Former NSW premier to contest by-election
MALCOLM Turnbull’s government majority will now hinge on whether voters in the Sydney seat of Bennelong will welcome former New South Wales premier Kristina Keneally back into political life.
Ms Keneally, who quit politics in 2012 after Labor’s worstever defeat at the state election, was a surprise announcement as the Labor candidate in the by-election for the federal seat of Bennelong.
A Labor win in the relatively safe Liberal seat would threaten the Turnbull Government’s thin majority in the House of Representatives, causing major headaches for the Prime Minister.

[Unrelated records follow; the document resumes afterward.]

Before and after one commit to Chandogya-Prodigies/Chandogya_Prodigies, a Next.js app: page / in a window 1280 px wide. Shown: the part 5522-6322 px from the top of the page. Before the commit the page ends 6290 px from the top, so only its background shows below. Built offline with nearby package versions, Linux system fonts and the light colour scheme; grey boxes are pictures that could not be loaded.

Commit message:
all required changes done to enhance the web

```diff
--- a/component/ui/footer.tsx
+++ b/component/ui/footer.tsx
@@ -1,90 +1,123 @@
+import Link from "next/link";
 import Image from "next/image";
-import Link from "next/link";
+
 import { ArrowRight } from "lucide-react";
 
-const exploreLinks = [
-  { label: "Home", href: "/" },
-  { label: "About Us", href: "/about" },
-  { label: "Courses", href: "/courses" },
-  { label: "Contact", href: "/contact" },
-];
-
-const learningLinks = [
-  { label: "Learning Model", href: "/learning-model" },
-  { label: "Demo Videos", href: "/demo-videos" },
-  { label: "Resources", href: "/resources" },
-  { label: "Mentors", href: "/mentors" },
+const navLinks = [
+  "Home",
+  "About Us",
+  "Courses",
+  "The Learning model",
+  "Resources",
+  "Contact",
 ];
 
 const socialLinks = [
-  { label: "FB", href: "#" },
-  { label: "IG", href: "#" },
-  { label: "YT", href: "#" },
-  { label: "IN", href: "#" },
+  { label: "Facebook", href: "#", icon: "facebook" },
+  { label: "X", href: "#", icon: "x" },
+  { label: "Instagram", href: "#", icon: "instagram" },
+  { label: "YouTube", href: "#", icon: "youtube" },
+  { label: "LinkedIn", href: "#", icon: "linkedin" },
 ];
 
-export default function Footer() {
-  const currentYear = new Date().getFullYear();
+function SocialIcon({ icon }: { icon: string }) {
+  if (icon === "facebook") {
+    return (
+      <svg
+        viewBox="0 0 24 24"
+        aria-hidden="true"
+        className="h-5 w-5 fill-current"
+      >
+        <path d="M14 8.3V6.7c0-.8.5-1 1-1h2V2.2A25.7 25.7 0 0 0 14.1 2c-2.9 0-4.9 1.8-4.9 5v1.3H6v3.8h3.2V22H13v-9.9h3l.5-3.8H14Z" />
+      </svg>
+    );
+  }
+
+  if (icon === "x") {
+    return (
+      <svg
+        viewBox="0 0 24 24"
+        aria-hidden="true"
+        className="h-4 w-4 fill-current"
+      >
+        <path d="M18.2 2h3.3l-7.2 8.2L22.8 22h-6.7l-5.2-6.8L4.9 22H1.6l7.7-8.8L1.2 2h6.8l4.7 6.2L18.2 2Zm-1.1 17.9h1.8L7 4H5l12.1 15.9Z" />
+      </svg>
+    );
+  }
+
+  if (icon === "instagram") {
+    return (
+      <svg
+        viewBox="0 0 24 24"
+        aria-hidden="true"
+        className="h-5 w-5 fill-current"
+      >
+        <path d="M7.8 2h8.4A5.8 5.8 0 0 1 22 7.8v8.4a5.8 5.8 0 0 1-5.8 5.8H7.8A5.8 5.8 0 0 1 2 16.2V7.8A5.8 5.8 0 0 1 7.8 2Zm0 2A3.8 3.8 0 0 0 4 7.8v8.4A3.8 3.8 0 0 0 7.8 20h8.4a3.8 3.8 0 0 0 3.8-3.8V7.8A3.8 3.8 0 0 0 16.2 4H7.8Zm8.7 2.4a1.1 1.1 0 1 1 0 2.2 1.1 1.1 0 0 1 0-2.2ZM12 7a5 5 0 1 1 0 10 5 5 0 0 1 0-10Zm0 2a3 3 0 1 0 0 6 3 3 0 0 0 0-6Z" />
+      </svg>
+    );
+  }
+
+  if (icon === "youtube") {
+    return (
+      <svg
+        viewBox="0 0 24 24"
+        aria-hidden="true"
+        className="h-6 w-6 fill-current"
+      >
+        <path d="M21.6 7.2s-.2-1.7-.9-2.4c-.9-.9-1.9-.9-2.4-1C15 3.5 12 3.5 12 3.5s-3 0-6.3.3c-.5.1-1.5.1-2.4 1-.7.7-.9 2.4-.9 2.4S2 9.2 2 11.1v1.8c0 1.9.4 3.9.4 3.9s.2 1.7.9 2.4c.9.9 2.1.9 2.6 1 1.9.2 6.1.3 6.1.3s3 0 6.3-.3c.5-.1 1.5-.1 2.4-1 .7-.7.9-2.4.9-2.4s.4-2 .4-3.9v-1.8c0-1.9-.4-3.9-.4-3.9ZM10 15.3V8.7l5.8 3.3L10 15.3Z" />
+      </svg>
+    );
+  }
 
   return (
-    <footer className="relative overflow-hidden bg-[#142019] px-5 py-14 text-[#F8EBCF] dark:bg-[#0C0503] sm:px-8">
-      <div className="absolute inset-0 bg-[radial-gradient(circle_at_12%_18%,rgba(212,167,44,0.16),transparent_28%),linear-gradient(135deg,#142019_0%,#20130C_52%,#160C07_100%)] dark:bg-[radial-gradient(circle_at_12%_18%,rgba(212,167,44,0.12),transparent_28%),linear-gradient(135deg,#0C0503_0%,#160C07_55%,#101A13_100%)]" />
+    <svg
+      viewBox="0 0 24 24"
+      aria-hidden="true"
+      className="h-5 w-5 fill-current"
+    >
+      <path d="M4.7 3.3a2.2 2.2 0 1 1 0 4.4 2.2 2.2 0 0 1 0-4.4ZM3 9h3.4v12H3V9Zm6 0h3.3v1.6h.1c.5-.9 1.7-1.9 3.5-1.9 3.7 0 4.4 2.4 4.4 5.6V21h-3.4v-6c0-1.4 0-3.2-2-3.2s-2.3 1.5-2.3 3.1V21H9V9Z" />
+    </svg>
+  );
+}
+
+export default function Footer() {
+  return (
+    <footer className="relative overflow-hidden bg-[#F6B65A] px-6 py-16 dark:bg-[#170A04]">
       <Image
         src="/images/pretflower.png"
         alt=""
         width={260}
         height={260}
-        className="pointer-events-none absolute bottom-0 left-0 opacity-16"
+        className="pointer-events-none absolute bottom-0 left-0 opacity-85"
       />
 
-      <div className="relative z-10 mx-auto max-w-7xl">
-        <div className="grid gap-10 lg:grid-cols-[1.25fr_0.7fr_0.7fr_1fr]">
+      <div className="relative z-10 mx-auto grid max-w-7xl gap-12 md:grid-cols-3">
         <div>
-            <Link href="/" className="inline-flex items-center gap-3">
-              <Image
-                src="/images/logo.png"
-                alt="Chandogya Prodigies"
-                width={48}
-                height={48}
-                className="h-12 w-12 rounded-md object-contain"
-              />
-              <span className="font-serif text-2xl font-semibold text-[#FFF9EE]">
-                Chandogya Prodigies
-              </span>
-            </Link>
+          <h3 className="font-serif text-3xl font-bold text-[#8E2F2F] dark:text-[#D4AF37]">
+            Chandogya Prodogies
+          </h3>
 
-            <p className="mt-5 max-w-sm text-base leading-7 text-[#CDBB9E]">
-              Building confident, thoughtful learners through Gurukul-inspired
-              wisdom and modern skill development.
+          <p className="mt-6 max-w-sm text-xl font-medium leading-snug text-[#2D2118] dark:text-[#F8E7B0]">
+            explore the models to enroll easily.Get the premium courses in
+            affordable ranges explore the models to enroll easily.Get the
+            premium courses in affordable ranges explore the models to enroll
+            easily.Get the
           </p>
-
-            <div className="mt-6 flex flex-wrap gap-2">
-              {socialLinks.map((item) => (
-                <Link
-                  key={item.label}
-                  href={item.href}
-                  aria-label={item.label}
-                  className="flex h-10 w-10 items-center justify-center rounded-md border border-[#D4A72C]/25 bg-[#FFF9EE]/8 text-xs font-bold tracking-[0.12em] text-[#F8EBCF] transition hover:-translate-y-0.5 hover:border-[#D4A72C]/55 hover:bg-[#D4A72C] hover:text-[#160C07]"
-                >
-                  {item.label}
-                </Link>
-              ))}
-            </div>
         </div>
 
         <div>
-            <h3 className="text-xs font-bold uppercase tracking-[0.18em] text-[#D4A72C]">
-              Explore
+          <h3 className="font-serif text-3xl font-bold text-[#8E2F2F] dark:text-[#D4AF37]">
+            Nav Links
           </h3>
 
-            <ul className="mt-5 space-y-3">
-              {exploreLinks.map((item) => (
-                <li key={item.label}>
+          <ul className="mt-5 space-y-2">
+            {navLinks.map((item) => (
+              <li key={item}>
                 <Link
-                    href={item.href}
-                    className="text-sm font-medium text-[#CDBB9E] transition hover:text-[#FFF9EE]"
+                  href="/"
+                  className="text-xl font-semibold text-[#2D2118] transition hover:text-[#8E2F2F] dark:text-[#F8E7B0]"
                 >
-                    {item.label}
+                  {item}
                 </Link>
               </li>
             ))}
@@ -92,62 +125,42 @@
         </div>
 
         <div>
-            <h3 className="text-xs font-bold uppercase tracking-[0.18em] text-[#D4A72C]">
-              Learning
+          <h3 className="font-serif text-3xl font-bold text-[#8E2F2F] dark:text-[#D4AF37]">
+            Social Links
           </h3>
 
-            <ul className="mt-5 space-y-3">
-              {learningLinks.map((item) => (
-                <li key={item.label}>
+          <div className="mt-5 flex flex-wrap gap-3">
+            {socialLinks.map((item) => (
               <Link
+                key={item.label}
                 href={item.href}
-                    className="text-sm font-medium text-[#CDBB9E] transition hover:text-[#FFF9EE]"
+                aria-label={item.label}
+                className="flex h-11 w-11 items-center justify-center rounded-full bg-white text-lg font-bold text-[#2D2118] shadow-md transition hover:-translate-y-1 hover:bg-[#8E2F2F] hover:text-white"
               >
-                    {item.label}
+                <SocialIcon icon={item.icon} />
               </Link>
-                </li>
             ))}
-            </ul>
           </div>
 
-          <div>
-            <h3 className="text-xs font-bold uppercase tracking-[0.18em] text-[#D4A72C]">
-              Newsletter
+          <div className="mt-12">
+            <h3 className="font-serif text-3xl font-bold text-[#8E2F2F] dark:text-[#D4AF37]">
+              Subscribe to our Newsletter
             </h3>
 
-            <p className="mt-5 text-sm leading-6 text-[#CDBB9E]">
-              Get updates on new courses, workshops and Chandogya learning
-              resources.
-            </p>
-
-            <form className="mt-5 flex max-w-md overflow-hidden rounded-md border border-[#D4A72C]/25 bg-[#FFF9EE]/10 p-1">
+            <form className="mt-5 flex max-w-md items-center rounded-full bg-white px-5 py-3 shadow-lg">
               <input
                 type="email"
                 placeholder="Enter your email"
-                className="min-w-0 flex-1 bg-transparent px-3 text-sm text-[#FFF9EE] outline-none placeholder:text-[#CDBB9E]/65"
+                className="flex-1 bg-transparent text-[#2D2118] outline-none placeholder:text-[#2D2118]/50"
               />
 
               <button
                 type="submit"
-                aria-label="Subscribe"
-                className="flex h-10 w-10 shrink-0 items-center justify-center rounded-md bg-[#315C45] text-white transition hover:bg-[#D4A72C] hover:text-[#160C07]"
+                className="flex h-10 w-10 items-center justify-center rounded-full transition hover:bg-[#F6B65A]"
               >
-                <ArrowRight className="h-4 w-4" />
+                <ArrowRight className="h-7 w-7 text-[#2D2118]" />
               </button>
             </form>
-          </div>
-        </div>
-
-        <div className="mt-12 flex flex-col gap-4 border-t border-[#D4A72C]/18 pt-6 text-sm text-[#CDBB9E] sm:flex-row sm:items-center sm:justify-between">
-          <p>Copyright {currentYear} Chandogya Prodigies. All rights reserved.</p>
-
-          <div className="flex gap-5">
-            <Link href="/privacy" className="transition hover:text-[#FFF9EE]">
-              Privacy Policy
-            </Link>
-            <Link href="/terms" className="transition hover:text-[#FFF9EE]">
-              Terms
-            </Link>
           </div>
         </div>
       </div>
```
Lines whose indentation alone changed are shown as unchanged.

But Ms Keneally’s return to the political scene is already the target of a fierce campaign, with senior Turnbull Government ministers already linking her with the corrupt NSW Labor figures Eddie Obeid and Ian Macdonald.
Mr Turnbull said Labor leader Bill Shorten and Mr Obeid had “formed the same view about Kristina Keneally” as he urged the voters of Bennelong to back Liberal candidate John Alexander in next month’s by-election.
Mr Alexander has held the seat since 2010 after he unseated Labor’s Maxine McKew who famously defeated John Howard in the 2007 election.
Mr Turnbull, in the Philippines at the ASEAN summit, said voters in the Sydney electorate should not “let Kristina Keneally do to Bennelong what she did to NSW”.
Cabinet minister Greg Hunt also wasted little time attacking her links to the disgraced former powerbroker.
“You have a comparison here. One, Kristina Keneally, fought for Eddie Obeid. The other, John Alexander, fought for Australia on the (tennis) international courts,” he said.
Ms Keneally has repeatedly strongly rejected claims she was unduly influenced by Mr Obeid, who was sentenced to five years in prison for misconduct in public office.
Ms Keneally said she was the “underdog” but urged voters to show the Turnbull Government it was “just not good enough”.
She would join a long list of former state Labor premiers to make the switch to Canberra.
She said she “never thought that a run in federal parliament was the thing for me”, until a “very persuasive” phone call from Mr Shorten.
Mr Shorten said Ms Keneally would provide a “real choice” for Bennelong voters.
“Not only is she a friend of mine, but she’s someone whose insight, judgment and fighting spirit I’ve come to respect,” he said.
New Labor candidate for Bennelong, Kristina Keneally.
An emotional Jacqui Lambie with Senate colleagues after she resigned for being a dual citizen yesterday. Pictures: GARY RAMAGE